This could be the last time in Minnesota for the world's greatest band, and it's hard to imagine a Stones concert without Watts, the highly regarded timekeeper who is so steady that you hardly notice him. The change may not be as seamless as when Darryl Jones moved into the bass slot after Bill Wyman retired, or when Wood stepped in for Mick Taylor.
The Stones' on-and-off No Filter Tour, which started in 2017 in Europe, was delayed in early 2019 when Jagger underwent a heart valve procedure. He was on fire when the band returned to the road in Chicago. However, the 2020 leg of the trek, including a May 16 date in Minneapolis, was postponed due to COVID-19.
The last time the Stones were in the Twin Cities, in 2015 to perform at TCF Bank Stadium, Watts toured the Minneapolis Institute of Art with Jagger — joking to a staffer as they left: "I don't have anything in my pockets. I'm clean. But I wish I could have taken one of those teacups [on display outside the museum's period rooms]."
The night before the concert, he gave fans a special treat by sitting in at the Dakota in downtown Minneapolis. Playfully billed as "Band 2," the group featured three Stones sidemen — saxophonist/leader Tim Ries, keyboardist Chuck Leavell and singer Bernard Fowler — along with several Twin Cities musicians.
Watts watched the hourlong first set from the balcony (at the table where Prince sometimes sat because it has a curtain to keep the curious away). He stood and leaned over the railing, watching intently as his pal, jazz-fusion drummer Steve Smith of Vital Information, sat in on one of the few non-Stones numbers, "Take the Coltrane."
Watts reappeared at the start of the second set on the drum kit.

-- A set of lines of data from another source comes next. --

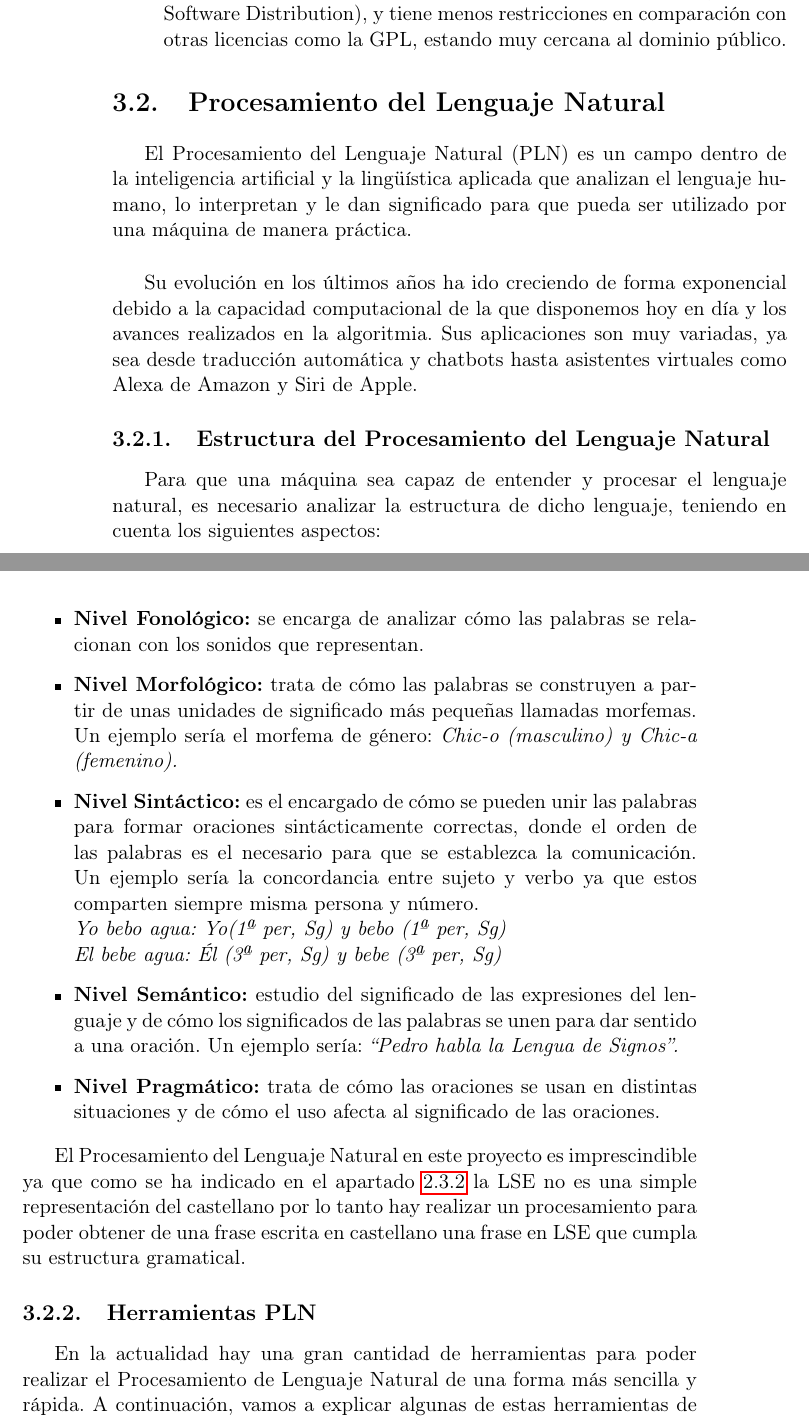
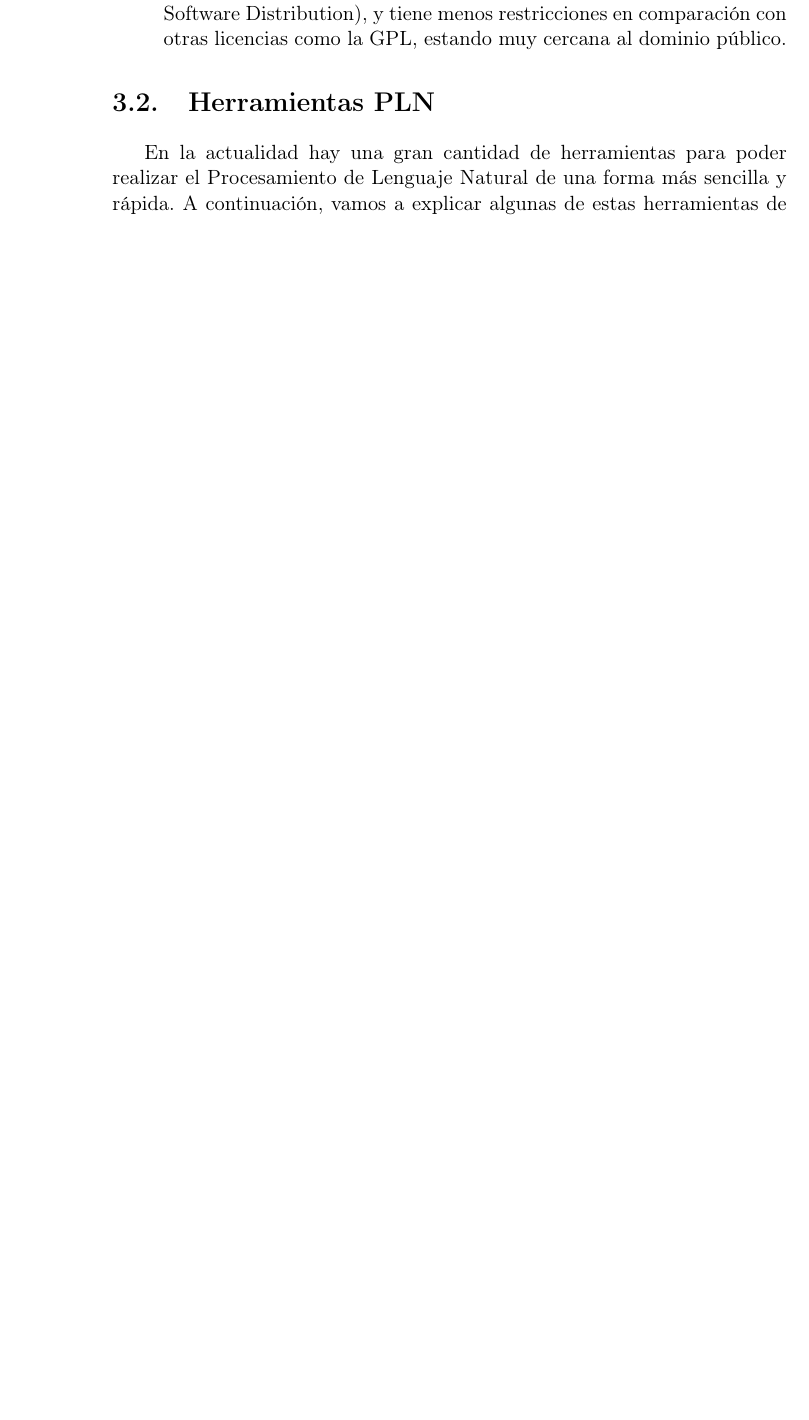
Before and after one commit to NILGroup/TFG-1920-Text2LSE, a LaTeX thesis (Memoria/Tesis.tex, which reads Memoria/Capitulos/Capitulo3.tex): two parts of pages 38 and 39 of 56 before the commit and part of page 38 of 54 after it, the two joined at a grey line, cut so that both start at the same text, the shorter picture padded with empty space. Compiled offline with pdfLaTeX; the source files are stored in an older character set and shown here as Unicode; a LaTeX package or settings file that is missing is left out.

Commit message:
Quitado apartado PLN

```diff
--- a/Memoria/Capitulos/Capitulo3.tex
+++ b/Memoria/Capitulos/Capitulo3.tex
@@ -120,50 +120,8 @@ Algunas de las características de Flask por las que decidimos desarrollar nuest
 \end{itemize}
 
 
-
 %-------------------------------------------------------------------
-\section{Procesamiento del Lenguaje Natural}
-%-------------------------------------------------------------------
-\label{cap2:sec:Procesamiento del Lenguaje Natural (PLN)}
-
-El Procesamiento del Lenguaje Natural (PLN) es un campo dentro de la inteligencia artificial y la lingüística aplicada que analizan el lenguaje humano, lo interpretan y le dan significado para que pueda ser utilizado por una máquina de manera práctica.\\
-
-Su evolución en los últimos años ha ido creciendo de forma exponencial debido a la capacidad computacional de la que disponemos hoy en día y los avances realizados en la algoritmia. Sus aplicaciones son muy variadas, ya sea desde traducción automática y chatbots hasta asistentes virtuales como Alexa de Amazon y Siri de Apple.
-
-
-
-%-------------------------------------------------------------------
-\subsection{Estructura del Procesamiento del Lenguaje Natural}
-%-------------------------------------------------------------------
-Para que una máquina sea capaz de entender y procesar el lenguaje natural, es necesario analizar la estructura de dicho lenguaje, teniendo en cuenta los siguientes aspectos:
-
-
-\begin{itemize}
-
-	\item\textbf{Nivel Fonológico:} se encarga de analizar cómo las palabras se relacionan con los sonidos que representan.
-
-	\item\textbf{Nivel Morfológico:} trata de cómo las palabras se construyen a partir de unas unidades de significado más pequeñas llamadas morfemas. Un ejemplo sería el morfema de género: \textit{Chic-o (masculino) y Chic-a (femenino).}
-
-
-	\item\textbf{Nivel Sintáctico:} es el encargado de cómo se pueden unir las palabras para formar oraciones sintácticamente correctas, donde el orden de las palabras es el necesario para que se establezca la comunicación. Un ejemplo sería la concordancia entre sujeto y verbo ya que estos comparten siempre misma persona y número.
-	\newline
-	\textit{Yo bebo agua: Yo(1ª per, Sg) y bebo (1ª per, Sg)}
-	\newline
-	\textit{El bebe agua: Él (3ª per, Sg) y bebe (3ª per, Sg)}
-
-
-	\item\textbf{Nivel Semántico:} estudio del significado de las expresiones del lenguaje y de cómo los significados de las palabras se unen para dar sentido a una oración. Un ejemplo sería: \textit{``Pedro habla la Lengua de Signos''.}
-
-
-	\item\textbf{Nivel Pragmático:} trata de cómo las oraciones se usan en distintas situaciones y de cómo el uso afecta al significado de las oraciones.
-
-\end{itemize}
-
-El Procesamiento del Lenguaje Natural en este proyecto es imprescindible ya que como se ha indicado en el apartado \ref{cap2:sec:Sintaxis de la Lengua de Signos} la LSE no es una simple representación del castellano por lo tanto hay realizar un procesamiento para poder obtener de una frase escrita en castellano una frase en LSE que cumpla su estructura gramatical.
-
-
-%-------------------------------------------------------------------
-\subsection{Herramientas PLN}
+\section{Herramientas PLN}
 %-------------------------------------------------------------------
 En la actualidad hay una gran cantidad de herramientas para poder realizar el Procesamiento de Lenguaje Natural de una forma más sencilla y rápida. A continuación, vamos a explicar algunas de estas herramientas de Procesamiento
 de Lenguaje Natural que existen actualmente.
```
Also changed, not shown: Memoria/Capitulos/Capitulo3.tex (8 more changed lines).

Ries led the group in a quick "Happy Birthday" to recognize Watts' 74th. And then it was as close to Rolling Stones time as you'll get in a 275-seat club in Minneapolis on a Tuesday night: "Ruby Tuesday" with one of the world's great rock drummers.
The silver-haired timekeeper was understated and steady, before ending the song with a little flourish.
That may be our final lasting memory of Watts in Minnesota.